Arbuthnot, 36, runs a concentrated portfolio with about 45 stocks. He has 34 percent of the fund in emerging markets such as Brazil, India and Indonesia. This year, he’s added to his stake in OGX Petroleo & Gas Participacoes SA, the Brazilian oil company controlled by billionaire Eike Batista.
Arbuthnot made the stock one of his biggest holdings after it had lost more than three-fourths of its value over a four- month period following its initial public offering in June 2008. He says the plunge was based on worries of a slowing global economy and declining oil prices.
Proposed oil industry regulations by the Brazilian government and a federal probe into the finances of another company owned by Batista, which was later dropped, also pushed down the share price. OGX shares, which fell to as low as 2.62 reais, tripled in value in 2009 as the company disclosed its biggest discovery, an offshore well that may hold up to 2 billion barrels of recoverable oil.
“In the emerging markets, we look for the Batistas of the world,” Arbuthnot says. “Billionaires are billionaires for a reason.”
The No. 1 fund in the emerging-market equity category is Oppenheimer Developing Markets, managed by Justin Leverenz for New York-based OppenheimerFunds Inc. The fund rose an annualized 14.8 percent over five years and 27.1 percent for the year ended on June 30.
This was Leverenz’s second consecutive year at the top of the emerging-markets ranking.
Leverenz’s top holdings include Russian retailer Magnit OJSC, which surged 40 percent this year as of June 30, and Brazilian cosmetics company Natura Cosmeticos SA, which advanced 32 percent. Leverenz has about 14 percent of the fund in Brazil and another 14 percent in India, plus 10 percent in Mexico.
During the next three to five years, developing-market stocks will have “stunning” returns, he predicts, while growth will remain sluggish in Europe and the U.S.
“The supermajority of the world’s growth will come from these markets,” he says.
Leverenz looks for stocks he thinks are misunderstood by investors, as well as companies beset with temporary troubles. Last year, he added to his stake in Mexican wireless-phone carrier America Movil SAB when its shares dropped after it announced plans to acquire Brazilian phone operator Telmex Internacional SAB.
Movil Shares Rise
America Movil shares climbed 18.6 percent this year through Aug. 9, after hitting their 2010 low of $42.94 on Jan. 25.
In U.S. equities, last year’s top performer, the Yacktman Fund, run by the father-and-son duo of Donald and Stephen Yacktman, ranks third this year. Their Yacktman Focused Fund is No. 2, with a 20.1 percent return for the year ended on June 30 and a 7.3 percent return over five years.

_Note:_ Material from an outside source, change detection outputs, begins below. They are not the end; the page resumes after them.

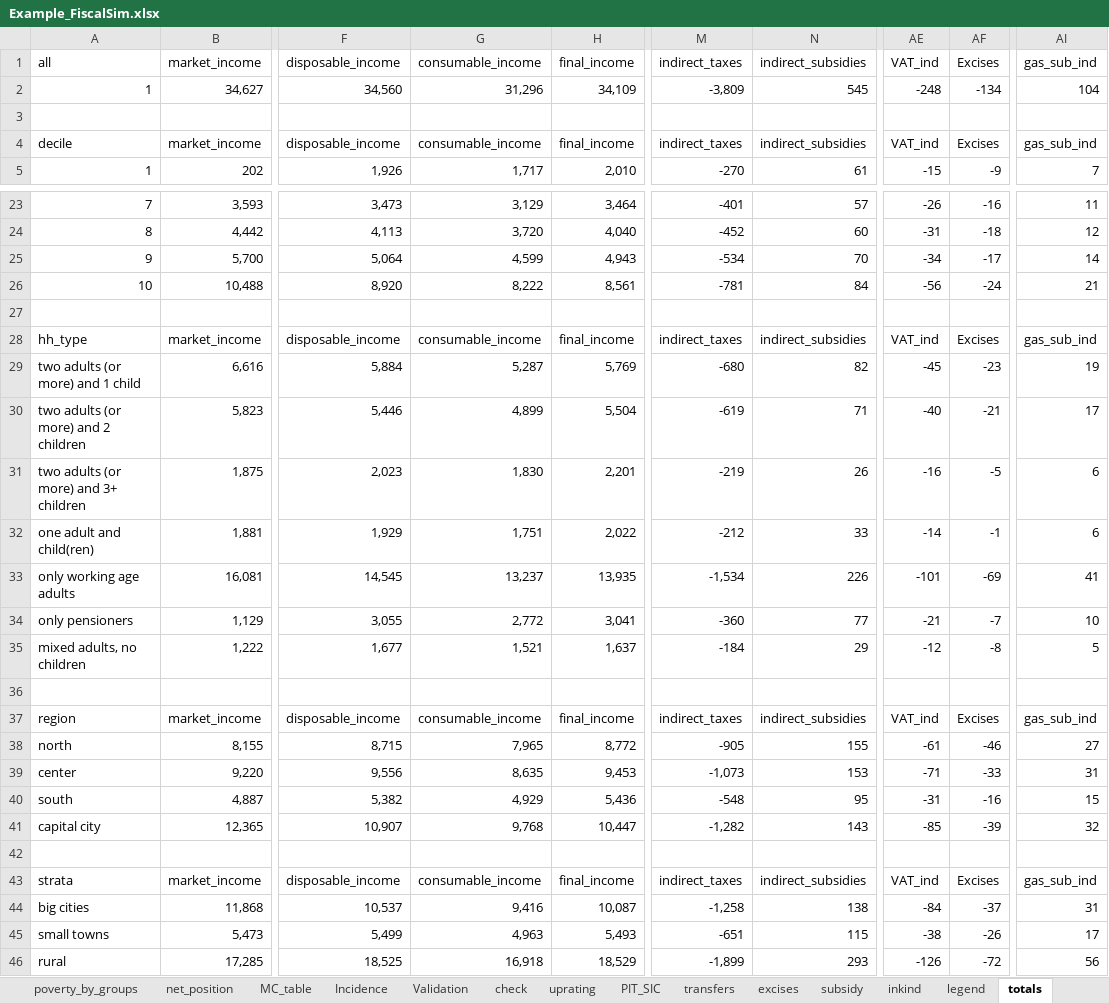
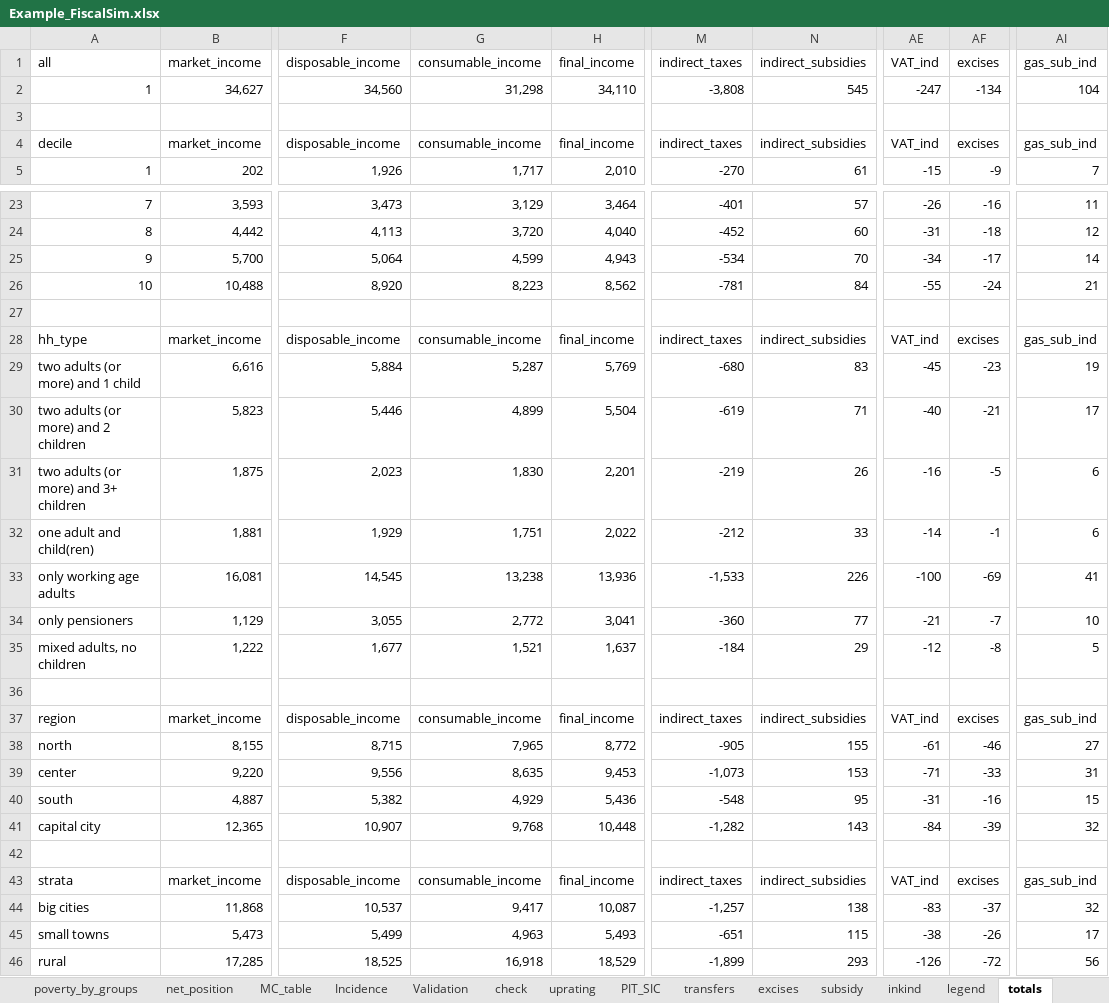
Before and after one commit to wbEPL/Example_FiscalSim, an Excel workbook: 03.Tool/Example_FiscalSim.xlsx, sheet totals, drawn as a sheet; only a part is shown, gaps mark what is left out; values as stored, in another font and other column widths than the file's, no borders; the diff covers the shown part only; the diff names each change by its address in the sheet, - before the commit and + after, or states it on an @@ line.

Commit message:
added expenditure items for inkind edu + small changes in ind taxes
1. added additional expenditure items for education simulations.
2. replaced minus in pluses for VAT and excises.

```diff
--- a/03.Tool/Example_FiscalSim.xlsx (sheet totals)
+++ b/03.Tool/Example_FiscalSim.xlsx (sheet totals)
-AF1: Excises
+AF1: excises
-G2 (consumable_income): 31,296
+G2 (consumable_income): 31,298
-H2 (final_income): 34,109
+H2 (final_income): 34,110
-M2 (indirect_taxes): -3,809
+M2 (indirect_taxes): -3,808
-AE2 (VAT_ind): -248
+AE2 (VAT_ind): -247
-AF4 (excises): Excises
+AF4 (excises): excises
-G26 (consumable_income): 8,222
+G26 (consumable_income): 8,223
-H26 (final_income): 8,561
+H26 (final_income): 8,562
-AE26 (VAT_ind): -56
+AE26 (VAT_ind): -55
-AF28 (excises): Excises
+AF28 (excises): excises
-N29 (indirect_subsidies): 82
+N29 (indirect_subsidies): 83
-G33 (consumable_income): 13,237
+G33 (consumable_income): 13,238
-H33 (final_income): 13,935
+H33 (final_income): 13,936
-M33 (indirect_taxes): -1,534
+M33 (indirect_taxes): -1,533
-AE33 (VAT_ind): -101
+AE33 (VAT_ind): -100
-AF37 (excises): Excises
+AF37 (excises): excises
-H41 (final_income): 10,447
+H41 (final_income): 10,448
-AE41 (VAT_ind): -85
+AE41 (VAT_ind): -84
-AF43 (excises): Excises
+AF43 (excises): excises
-G44 (consumable_income): 9,416
+G44 (consumable_income): 9,417
-M44 (indirect_taxes): -1,258
+M44 (indirect_taxes): -1,257
-AE44 (VAT_ind): -84
+AE44 (VAT_ind): -83
-AI44 (gas_sub_ind): 31
+AI44 (gas_sub_ind): 32
```
Also changed, not shown: 5 edited cells elsewhere in this sheet, sheet VAT, sheet MC, sheet all, sheet net_position, sheet MC_table, sheet Incidence, 4 more sheets, hidden cells, charts or pictures, 7 other files.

The fund was helped by its value-minded managers’ avoidance of financial stocks and a 30 percent slug of cash during the worst of the credit crisis. This year, the $1.3 billion Yacktman Focused has bet on blue-chip U.S. companies such as PepsiCo Inc., Coca-Cola Co., Johnson & Johnson and Procter & Gamble Co.
Also among the top 10 is the $14 billion Fairholme Fund, managed by Bruce Berkowitz, who earlier this year won Morningstar Inc.’s Stock Fund Manager of the Decade award. Berkowitz guided his fund to a 6.7 percent annualized return during the past five years after investing in companies generating cash and, like Iben, trying to outshine the indexes.

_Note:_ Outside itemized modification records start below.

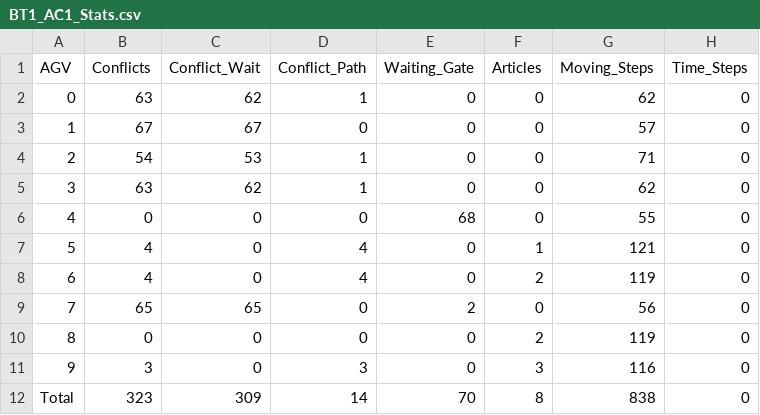
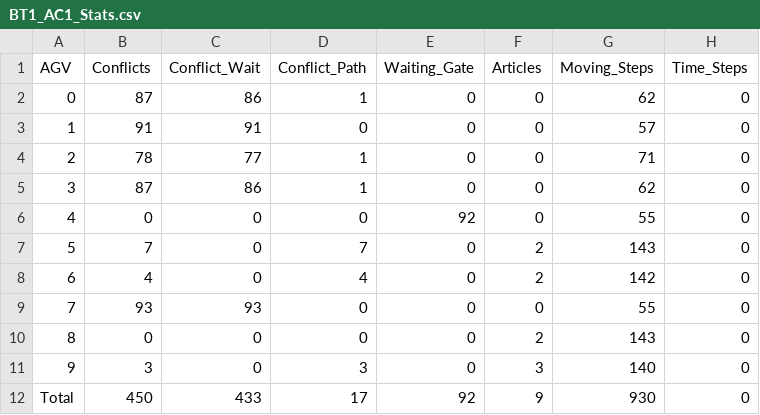
Before and after one commit to Sprea22/AGVS_Simulator, a CSV file: Results/BT1_AC1_Stats.csv, drawn as a sheet.

```diff
--- a/Results/BT1_AC1_Stats.csv
+++ b/Results/BT1_AC1_Stats.csv
@@ -1,12 +1,12 @@
 AGV,Conflicts,Conflict_Wait,Conflict_Path,Waiting_Gate,Articles,Moving_Steps,Time_Steps
-0,63,62,1,0,0,62,0
-1,67,67,0,0,0,57,0
-2,54,53,1,0,0,71,0
-3,63,62,1,0,0,62,0
-4,0,0,0,68,0,55,0
-5,4,0,4,0,1,121,0
-6,4,0,4,0,2,119,0
-7,65,65,0,2,0,56,0
-8,0,0,0,0,2,119,0
-9,3,0,3,0,3,116,0
-Total,323,309,14,70,8,838,0
+0,87,86,1,0,0,62,0
+1,91,91,0,0,0,57,0
+2,78,77,1,0,0,71,0
+3,87,86,1,0,0,62,0
+4,0,0,0,92,0,55,0
+5,7,0,7,0,2,143,0
+6,4,0,4,0,2,142,0
+7,93,93,0,0,0,55,0
+8,0,0,0,0,2,143,0
+9,3,0,3,0,3,140,0
+Total,450,433,17,92,9,930,0
```
Also changed, not shown: Results/BT3_AC1_Stats.csv, 7 other files.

Iben says the volatility of the market since 2008 has allowed him to pick up stocks at bargain prices. Yet he’s quick to point out that price isn’t his only criterion.

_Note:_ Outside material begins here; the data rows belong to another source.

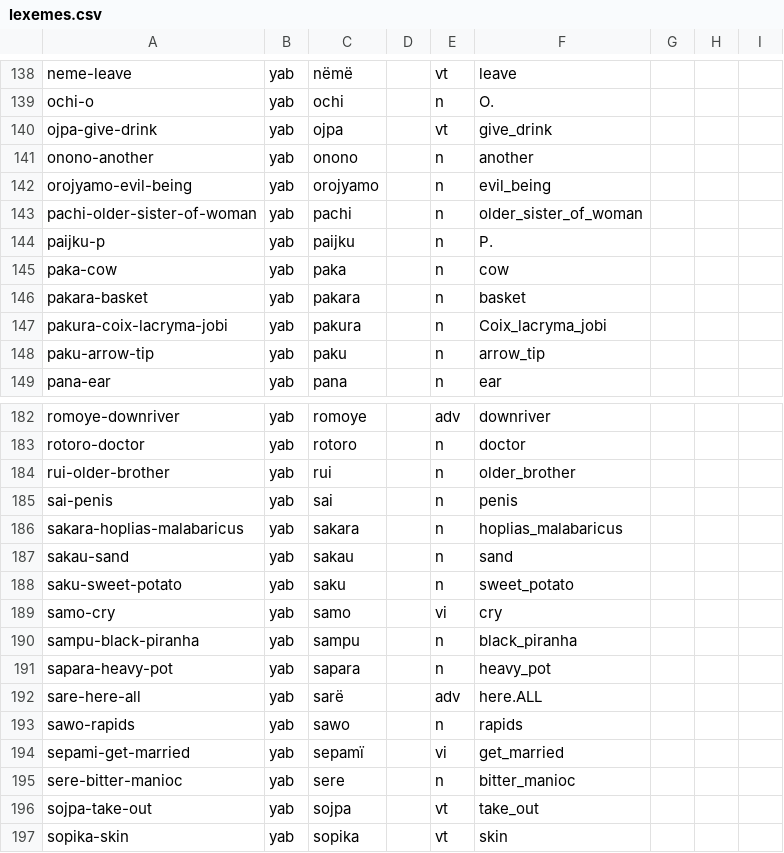
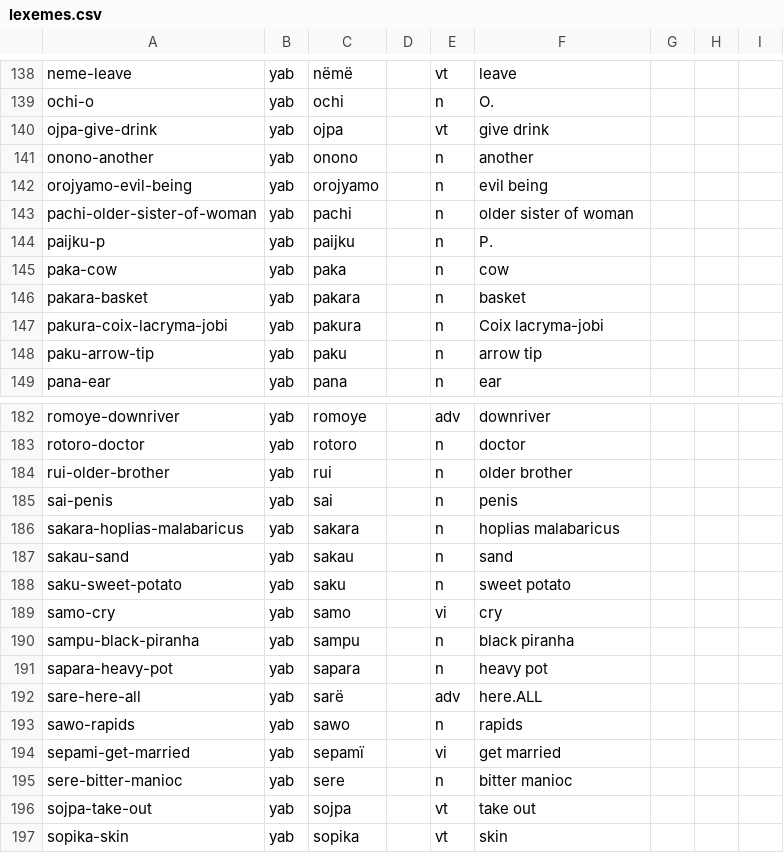
Before and after one commit to caribank/yawarana-corpus-cldf, a CSV file: cldf/lexemes.csv, drawn as a sheet; only a part is shown, gaps mark what is left out; the diff covers the shown part only.

```diff
--- a/cldf/lexemes.csv
+++ b/cldf/lexemes.csv
@@ -139,6 +139,6 @@ neme-leave,yab,nëmë,,vt,leave,,,
 ochi-o,yab,ochi,,n,O.,,,
-ojpa-give-drink,yab,ojpa,,vt,give_drink,,,
+ojpa-give-drink,yab,ojpa,,vt,give drink,,,
 onono-another,yab,onono,,n,another,,,
-orojyamo-evil-being,yab,orojyamo,,n,evil_being,,,
-pachi-older-sister-of-woman,yab,pachi,,n,older_sister_of_woman,,,
+orojyamo-evil-being,yab,orojyamo,,n,evil being,,,
+pachi-older-sister-of-woman,yab,pachi,,n,older sister of woman,,,
 paijku-p,yab,paijku,,n,P.,,,
@@ -146,4 +146,4 @@ paka-cow,yab,paka,,n,cow,,,
 pakara-basket,yab,pakara,,n,basket,,,
-pakura-coix-lacryma-jobi,yab,pakura,,n,Coix_lacryma_jobi,,,
-paku-arrow-tip,yab,paku,,n,arrow_tip,,,
+pakura-coix-lacryma-jobi,yab,pakura,,n,Coix lacryma-jobi,,,
+paku-arrow-tip,yab,paku,,n,arrow tip,,,
 pana-ear,yab,pana,,n,ear,,,
@@ -183,15 +183,15 @@ romoye-downriver,yab,romoye,,adv,downriver,,,
 rotoro-doctor,yab,rotoro,,n,doctor,,,
-rui-older-brother,yab,rui,,n,older_brother,,,
+rui-older-brother,yab,rui,,n,older brother,,,
 sai-penis,yab,sai,,n,penis,,,
-sakara-hoplias-malabaricus,yab,sakara,,n,hoplias_malabaricus,,,
+sakara-hoplias-malabaricus,yab,sakara,,n,hoplias malabaricus,,,
 sakau-sand,yab,sakau,,n,sand,,,
-saku-sweet-potato,yab,saku,,n,sweet_potato,,,
+saku-sweet-potato,yab,saku,,n,sweet potato,,,
 samo-cry,yab,samo,,vi,cry,,,
-sampu-black-piranha,yab,sampu,,n,black_piranha,,,
-sapara-heavy-pot,yab,sapara,,n,heavy_pot,,,
+sampu-black-piranha,yab,sampu,,n,black piranha,,,
+sapara-heavy-pot,yab,sapara,,n,heavy pot,,,
 sare-here-all,yab,sarë,,adv,here.ALL,,,
 sawo-rapids,yab,sawo,,n,rapids,,,
-sepami-get-married,yab,sepamï,,vi,get_married,,,
-sere-bitter-manioc,yab,sere,,n,bitter_manioc,,,
-sojpa-take-out,yab,sojpa,,vt,take_out,,,
+sepami-get-married,yab,sepamï,,vi,get married,,,
+sere-bitter-manioc,yab,sere,,n,bitter manioc,,,
+sojpa-take-out,yab,sojpa,,vt,take out,,,
 sopika-skin,yab,sopika,,vt,skin,,,
```
Also changed, not shown: 62 edited cells elsewhere in this file, cldf/morphs.csv, cldf/stems.csv, 1 other file.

“Valuation is the prerequisite, but we aren’t just looking for cheap stocks,” he says. “We’re looking for good companies.”
And as his Lihir Island investment illustrates, it doesn’t matter where they are.